California State Water Resources Control Board GeoTracker (Google Chrome Only)
California Department of Toxic Substances Control EnviroStor (Google Chrome Only)
Non-Production Wells and Exploratory Holes
Monitoring wells are constructed to observe conditions at defined or required locations. Monitoring well locations are selected based on known or expected hydrologic, geologic, and water quality conditions and the location of pollutant or contaminant sources. Monitoring wells frequently need to be located close to or within areas of pollution or contamination.
Cathodic Protection Well
Cathodic protection well is any artificial excavation in excess of 50 feet constructed by any method for the purpose of installing equipment or facilities for the protection electrically of metallic equipment in contact with the ground, commonly referred to as cathodic protection.
Geothermal Heat Exchange Well
A geothermal heat exchange well is any uncased artificial excavation, by any method, that uses the heat exchange capacity of the earth for heating and cooling, in which excavation the ambient ground temperature is 30 degrees Celsius (86 degrees Fahrenheit) or less, and which excavation uses a closed loop fluid system to prevent the discharge or escape of its fluid into surrounding aquifers or other geologic formations. Geothermal heat exchange wells include ground source heat pump wells.
Test Wells (Hole)
Test wells are constructed to obtain information needed for design of other wells. Test wells should not be confused with "exploration holes", which are temporary. Test wells are cased and can be converted to other uses such as groundwater monitoring and, under certain circumstances, to production wells.
Recharge, Injection or Air Conditioning Wells
Wells constructed to introduce water into the ground as a means of replenishing groundwater basins, repelling the intrusion of seawater, disposing of wastewater, or returning to the groundwater which has been used as a coolant in air conditioning processes. These wells are constructed under the jurisdiction of Regional Water Quality Control Boards under the authority of the California Water Code and California Public Resources Code. They also include "dry" wells, "drainage" wells and "sewer" wells.
Exploration Hole (Boring) and Soil Vapor Probe
Exploration holes (or Borings) and Cone Penetrometer Tests (CPT) for the purpose of determining hydrological conditions at a site, which are conducted at a depth greater than 10 feet below ground surface in the vadose zone or at any depth in the saturated zone, are required to submit a work plan and application to the Drinking Water Program. If an exploration hole (or Boring) or Cone Penetrometer Test (CPT) does not exceed 10 feet below ground surface and is not located within the saturated zone, a work plan and application is not required.
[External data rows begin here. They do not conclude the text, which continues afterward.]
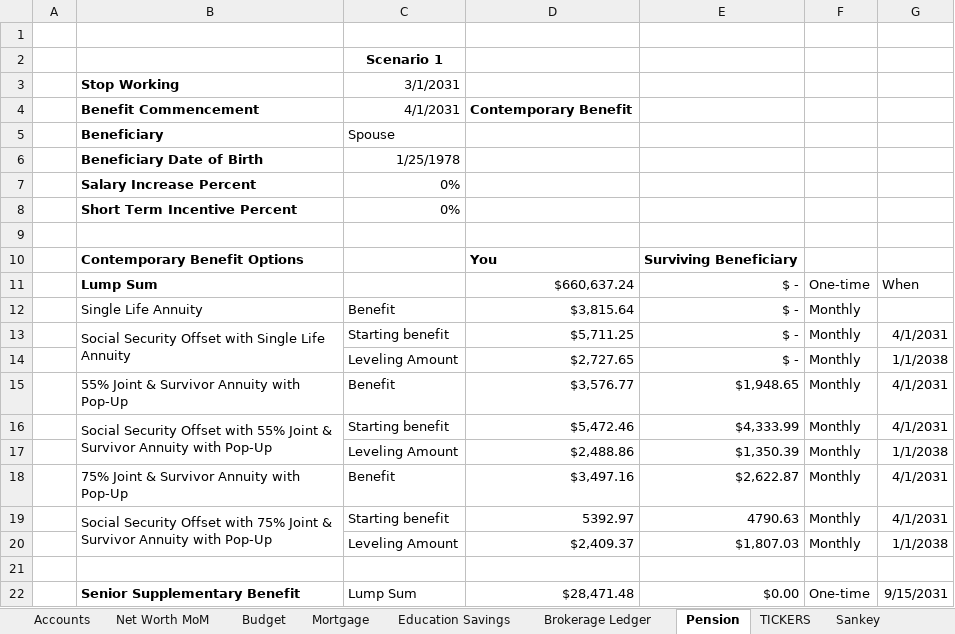
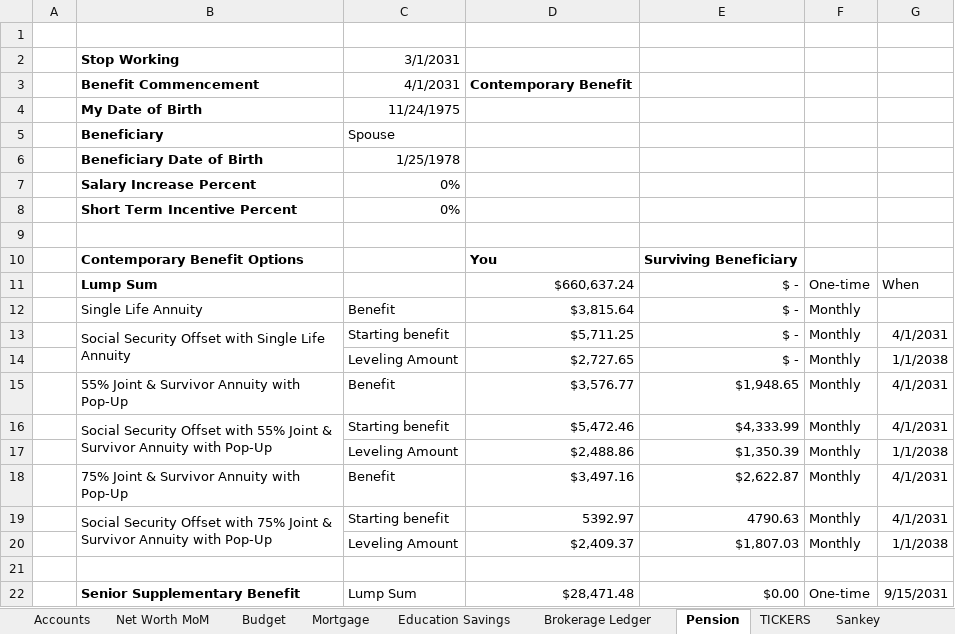
Before and after one commit to anorby515/AI2FI, an Excel workbook: core/sample-data/Financial Template.xlsx, sheet Pension, drawn as a sheet; values as stored, in another font and other column widths than the file's, no borders; removed rows and columns are numbered as before the commit, all else as after; the diff names each change by its address in the sheet, - before the commit and + after, or states it on an @@ line.

```diff
--- a/core/sample-data/Financial Template.xlsx (sheet Pension)
+++ b/core/sample-data/Financial Template.xlsx (sheet Pension)
-row 2:  |  | Scenario 1
+row 4:  | My Date of Birth | 11/24/1975
```
Also changed, not shown: sheet Education Savings.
No permit is required for Soil Vapor Probe installed in vadose zone. A permit will be required if they reach saturated zone during the installation of the probe.
Installation of anodes for pipeline protection at a depth of less than 50 feet deep are "legally" considered "shallow anodes", not cathodic protection wells. Shallow anodes do not require a well permit.
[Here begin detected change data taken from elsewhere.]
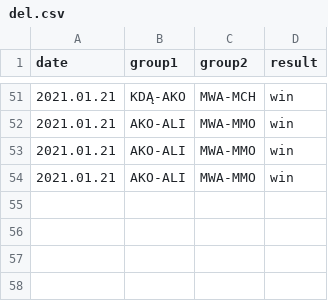
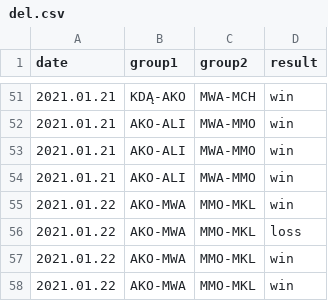
Before and after one commit to kajmaj87/kicker, a CSV file: del.csv, drawn as a sheet; only a part is shown, gaps mark what is left out.

Commit message:
Update del.csv

```diff
--- a/del.csv
+++ b/del.csv
@@ -54 +54,5 @@ date,group1,group2,result
 2021.01.21,AKO-ALI,MWA-MMO,win
+2021.01.22,AKO-MWA,MMO-MKL,win
+2021.01.22,AKO-MWA,MMO-MKL,loss
+2021.01.22,AKO-MWA,MMO-MKL,win
+2021.01.22,AKO-MWA,MMO-MKL,win
```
Dewatering / Stabilizing Wells
Dewatering or stabilizing wells are those wells installed for the purpose of dewatering excavations during construction or stabilizing hillsides and earth embankments. These wells do not require a well permit.
Oil and Gas Wells or Geothermal Wells Constructed in the State's Geothermal Resources Areas
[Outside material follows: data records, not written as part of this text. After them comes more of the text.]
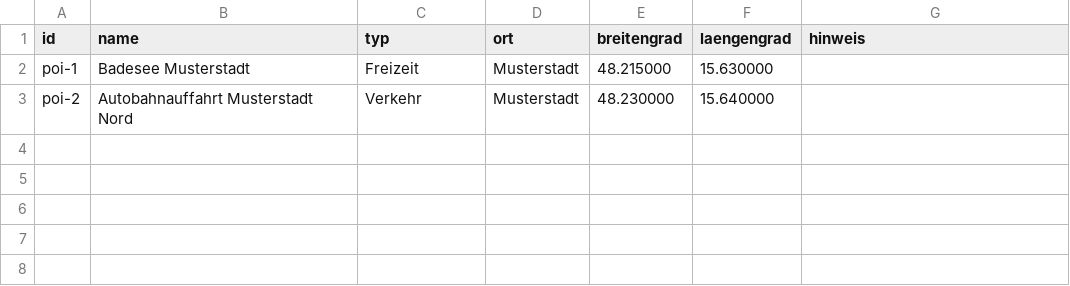
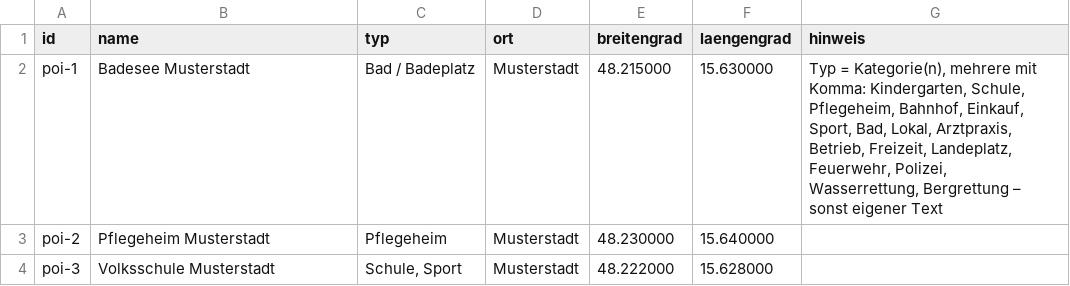
Before and after one commit to PHolzreiter/leitwerk, a CSV file: data/beispiele/beispiel_pois.csv, drawn as a sheet.

```diff
--- a/data/beispiele/beispiel_pois.csv
+++ b/data/beispiele/beispiel_pois.csv
@@ -1,3 +1,4 @@
 id;name;typ;ort;breitengrad;laengengrad;hinweis
-poi-1;Badesee Musterstadt;Freizeit;Musterstadt;48.215000;15.630000;
-poi-2;Autobahnauffahrt Musterstadt Nord;Verkehr;Musterstadt;48.230000;15.640000;
+poi-1;Badesee Musterstadt;Bad / Badeplatz;Musterstadt;48.215000;15.630000;Typ = Kategorie(n), mehrere mit Komma: Kindergarten, Schule, Pflegeheim, Bahnhof, Einkauf, Sport, Bad, Lokal, Arztpraxis, Betrieb, Freizeit, Landeplatz, Feuerwehr, Polizei, Wasserrettung, Bergrettung – sonst eigener Text
+poi-2;Pflegeheim Musterstadt;Pflegeheim;Musterstadt;48.230000;15.640000;
+poi-3;Volksschule Musterstadt;Schule, Sport;Musterstadt;48.222000;15.628000;
```
Also changed, not shown: data/beispiele/beispiel_fahrzeuge.csv, data/default/dienststellen.csv, 35 other files.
Wells constructed under the jurisdiction of the Department of Conservation, California Geologic Energy Management Division shall not require a well permit.
Soil Vapor Extraction Wells
Soil vapor extraction wells use vacuum pressure to remove volatile and some semi-volatile contaminants (VOCs and SVOCs) from the soil. These wells may need a well permit. If these types of wells unexpectedly penetrate a subsurface aquifer, the contractor, driller, or consultant must contact Public Health for the purpose of evaluating the need for standard measures to protect the aquifer and for a well permit
You May Be Interested In...
Report a Problem
Report problems with small water systems and wells by calling Environmental Health at (800) 777-9995 or File a Complaint Online. Environmental Health will not ask you about your immigration status and you can file a report without giving your name.